[Opening Listed entries section]
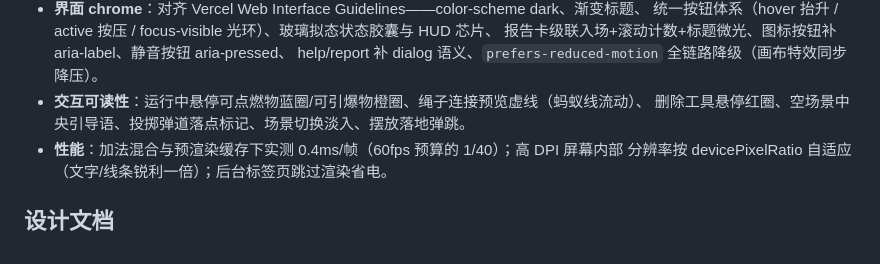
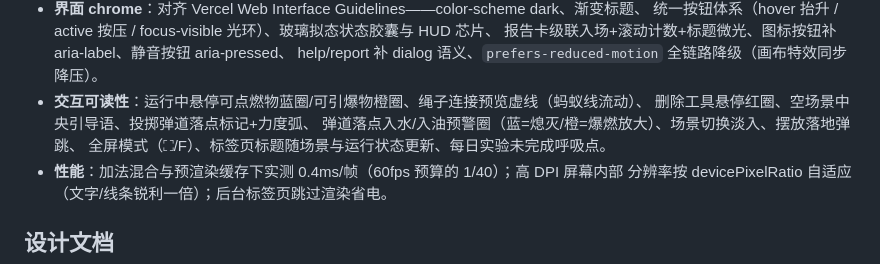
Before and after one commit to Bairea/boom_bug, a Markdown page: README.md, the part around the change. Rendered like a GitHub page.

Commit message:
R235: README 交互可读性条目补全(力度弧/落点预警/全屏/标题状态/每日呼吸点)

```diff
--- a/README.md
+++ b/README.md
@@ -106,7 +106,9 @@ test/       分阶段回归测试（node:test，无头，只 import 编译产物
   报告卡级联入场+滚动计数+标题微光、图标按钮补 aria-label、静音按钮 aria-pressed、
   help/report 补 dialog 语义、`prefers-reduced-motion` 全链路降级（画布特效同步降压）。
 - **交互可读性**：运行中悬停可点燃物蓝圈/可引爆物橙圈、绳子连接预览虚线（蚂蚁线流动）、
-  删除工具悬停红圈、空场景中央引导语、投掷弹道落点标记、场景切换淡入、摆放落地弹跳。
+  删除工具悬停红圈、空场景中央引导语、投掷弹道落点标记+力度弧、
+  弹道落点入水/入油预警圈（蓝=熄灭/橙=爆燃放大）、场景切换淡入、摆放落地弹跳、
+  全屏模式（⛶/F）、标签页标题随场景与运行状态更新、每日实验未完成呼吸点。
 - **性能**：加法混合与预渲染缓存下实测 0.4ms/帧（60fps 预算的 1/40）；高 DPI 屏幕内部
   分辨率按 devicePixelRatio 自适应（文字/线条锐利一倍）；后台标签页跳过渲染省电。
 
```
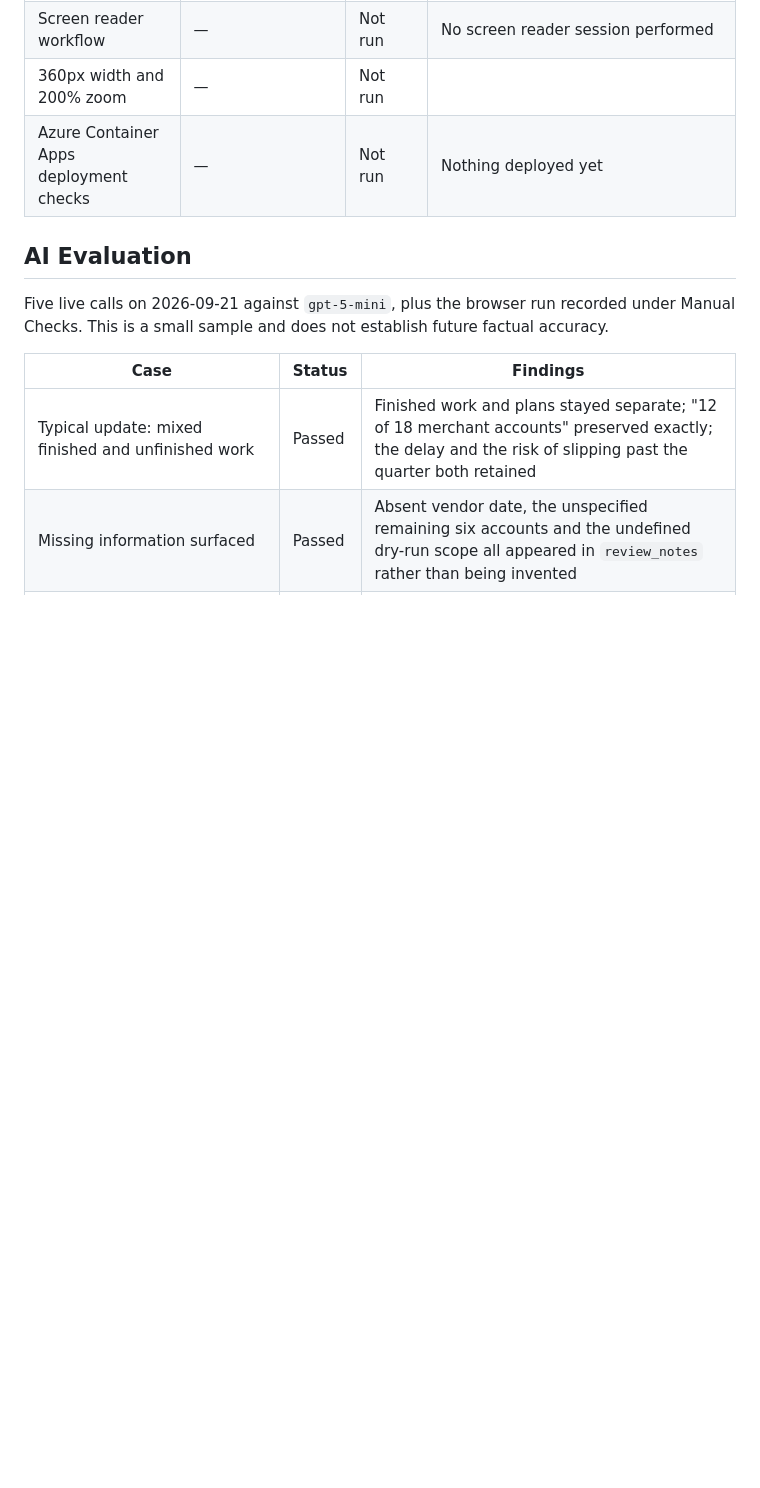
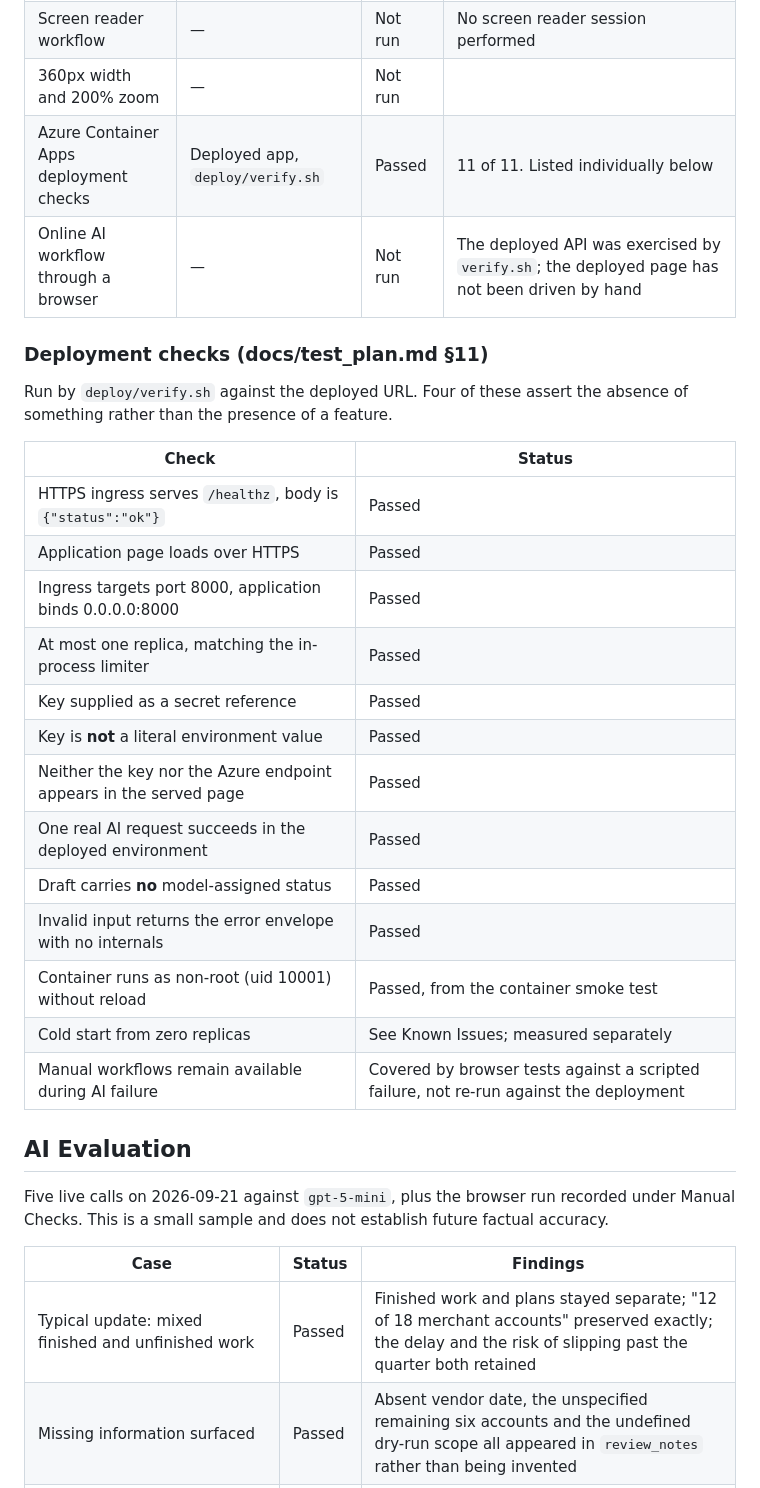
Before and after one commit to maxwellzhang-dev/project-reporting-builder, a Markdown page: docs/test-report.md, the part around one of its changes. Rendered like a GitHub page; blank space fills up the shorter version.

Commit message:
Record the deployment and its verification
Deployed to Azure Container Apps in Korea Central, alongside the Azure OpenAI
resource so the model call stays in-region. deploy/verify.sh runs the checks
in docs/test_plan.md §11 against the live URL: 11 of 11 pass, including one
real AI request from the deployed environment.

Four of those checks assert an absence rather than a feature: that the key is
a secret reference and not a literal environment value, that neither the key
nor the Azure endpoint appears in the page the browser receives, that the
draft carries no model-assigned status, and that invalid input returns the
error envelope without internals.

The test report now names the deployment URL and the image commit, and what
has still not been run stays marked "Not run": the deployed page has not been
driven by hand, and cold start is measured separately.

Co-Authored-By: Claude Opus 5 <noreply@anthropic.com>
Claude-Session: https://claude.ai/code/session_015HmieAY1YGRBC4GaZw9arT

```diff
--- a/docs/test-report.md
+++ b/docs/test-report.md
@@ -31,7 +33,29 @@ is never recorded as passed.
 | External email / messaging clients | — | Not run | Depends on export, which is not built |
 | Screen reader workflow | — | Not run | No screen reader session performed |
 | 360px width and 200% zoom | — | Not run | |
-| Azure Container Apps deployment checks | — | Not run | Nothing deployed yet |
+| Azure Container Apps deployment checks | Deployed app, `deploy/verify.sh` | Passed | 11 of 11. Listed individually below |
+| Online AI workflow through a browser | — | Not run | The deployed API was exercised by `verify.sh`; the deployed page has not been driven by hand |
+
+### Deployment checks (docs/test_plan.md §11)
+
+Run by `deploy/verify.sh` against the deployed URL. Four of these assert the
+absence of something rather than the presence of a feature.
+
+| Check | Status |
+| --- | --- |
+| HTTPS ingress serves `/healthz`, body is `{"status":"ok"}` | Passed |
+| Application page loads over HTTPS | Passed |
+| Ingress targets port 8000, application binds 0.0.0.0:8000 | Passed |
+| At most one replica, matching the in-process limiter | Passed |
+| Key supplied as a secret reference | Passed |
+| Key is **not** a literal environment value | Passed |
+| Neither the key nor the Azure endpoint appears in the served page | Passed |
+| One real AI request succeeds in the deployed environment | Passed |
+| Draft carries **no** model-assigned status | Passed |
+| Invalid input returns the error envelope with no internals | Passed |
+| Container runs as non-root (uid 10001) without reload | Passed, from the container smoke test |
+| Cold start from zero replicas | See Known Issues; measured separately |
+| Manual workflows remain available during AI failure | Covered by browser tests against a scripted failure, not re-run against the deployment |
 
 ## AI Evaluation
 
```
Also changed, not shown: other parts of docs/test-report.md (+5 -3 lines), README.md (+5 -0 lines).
[Closing Listed entries section]
> [Task requirements]: Pictures aren't part of the copy; return each record above exactly.

> [Finished exercise]:
Before and after one commit to Bairea/boom_bug, a Markdown page: README.md, the part around the change. Rendered like a GitHub page.

Commit message:
R235: README 交互可读性条目补全(力度弧/落点预警/全屏/标题状态/每日呼吸点)

```diff
--- a/README.md
+++ b/README.md
@@ -106,7 +106,9 @@ test/       分阶段回归测试（node:test，无头，只 import 编译产物
   报告卡级联入场+滚动计数+标题微光、图标按钮补 aria-label、静音按钮 aria-pressed、
   help/report 补 dialog 语义、`prefers-reduced-motion` 全链路降级（画布特效同步降压）。
 - **交互可读性**：运行中悬停可点燃物蓝圈/可引爆物橙圈、绳子连接预览虚线（蚂蚁线流动）、
-  删除工具悬停红圈、空场景中央引导语、投掷弹道落点标记、场景切换淡入、摆放落地弹跳。
+  删除工具悬停红圈、空场景中央引导语、投掷弹道落点标记+力度弧、
+  弹道落点入水/入油预警圈（蓝=熄灭/橙=爆燃放大）、场景切换淡入、摆放落地弹跳、
+  全屏模式（⛶/F）、标签页标题随场景与运行状态更新、每日实验未完成呼吸点。
 - **性能**：加法混合与预渲染缓存下实测 0.4ms/帧（60fps 预算的 1/40）；高 DPI 屏幕内部
   分辨率按 devicePixelRatio 自适应（文字/线条锐利一倍）；后台标签页跳过渲染省电。
 
```
Before and after one commit to maxwellzhang-dev/project-reporting-builder, a Markdown page: docs/test-report.md, the part around one of its changes. Rendered like a GitHub page; blank space fills up the shorter version.

Commit message:
Record the deployment and its verification
Deployed to Azure Container Apps in Korea Central, alongside the Azure OpenAI
resource so the model call stays in-region. deploy/verify.sh runs the checks
in docs/test_plan.md §11 against the live URL: 11 of 11 pass, including one
real AI request from the deployed environment.

Four of those checks assert an absence rather than a feature: that the key is
a secret reference and not a literal environment value, that neither the key
nor the Azure endpoint appears in the page the browser receives, that the
draft carries no model-assigned status, and that invalid input returns the
error envelope without internals.

The test report now names the deployment URL and the image commit, and what
has still not been run stays marked "Not run": the deployed page has not been
driven by hand, and cold start is measured separately.

Co-Authored-By: Claude Opus 5 <noreply@anthropic.com>
Claude-Session: https://claude.ai/code/session_015HmieAY1YGRBC4GaZw9arT

```diff
--- a/docs/test-report.md
+++ b/docs/test-report.md
@@ -31,7 +33,29 @@ is never recorded as passed.
 | External email / messaging clients | — | Not run | Depends on export, which is not built |
 | Screen reader workflow | — | Not run | No screen reader session performed |
 | 360px width and 200% zoom | — | Not run | |
-| Azure Container Apps deployment checks | — | Not run | Nothing deployed yet |
+| Azure Container Apps deployment checks | Deployed app, `deploy/verify.sh` | Passed | 11 of 11. Listed individually below |
+| Online AI workflow through a browser | — | Not run | The deployed API was exercised by `verify.sh`; the deployed page has not been driven by hand |
+
+### Deployment checks (docs/test_plan.md §11)
+
+Run by `deploy/verify.sh` against the deployed URL. Four of these assert the
+absence of something rather than the presence of a feature.
+
+| Check | Status |
+| --- | --- |
+| HTTPS ingress serves `/healthz`, body is `{"status":"ok"}` | Passed |
+| Application page loads over HTTPS | Passed |
+| Ingress targets port 8000, application binds 0.0.0.0:8000 | Passed |
+| At most one replica, matching the in-process limiter | Passed |
+| Key supplied as a secret reference | Passed |
+| Key is **not** a literal environment value | Passed |
+| Neither the key nor the Azure endpoint appears in the served page | Passed |
+| One real AI request succeeds in the deployed environment | Passed |
+| Draft carries **no** model-assigned status | Passed |
+| Invalid input returns the error envelope with no internals | Passed |
+| Container runs as non-root (uid 10001) without reload | Passed, from the container smoke test |
+| Cold start from zero replicas | See Known Issues; measured separately |
+| Manual workflows remain available during AI failure | Covered by browser tests against a scripted failure, not re-run against the deployment |
 
 ## AI Evaluation
 
```
Also changed, not shown: other parts of docs/test-report.md (+5 -3 lines), README.md (+5 -0 lines).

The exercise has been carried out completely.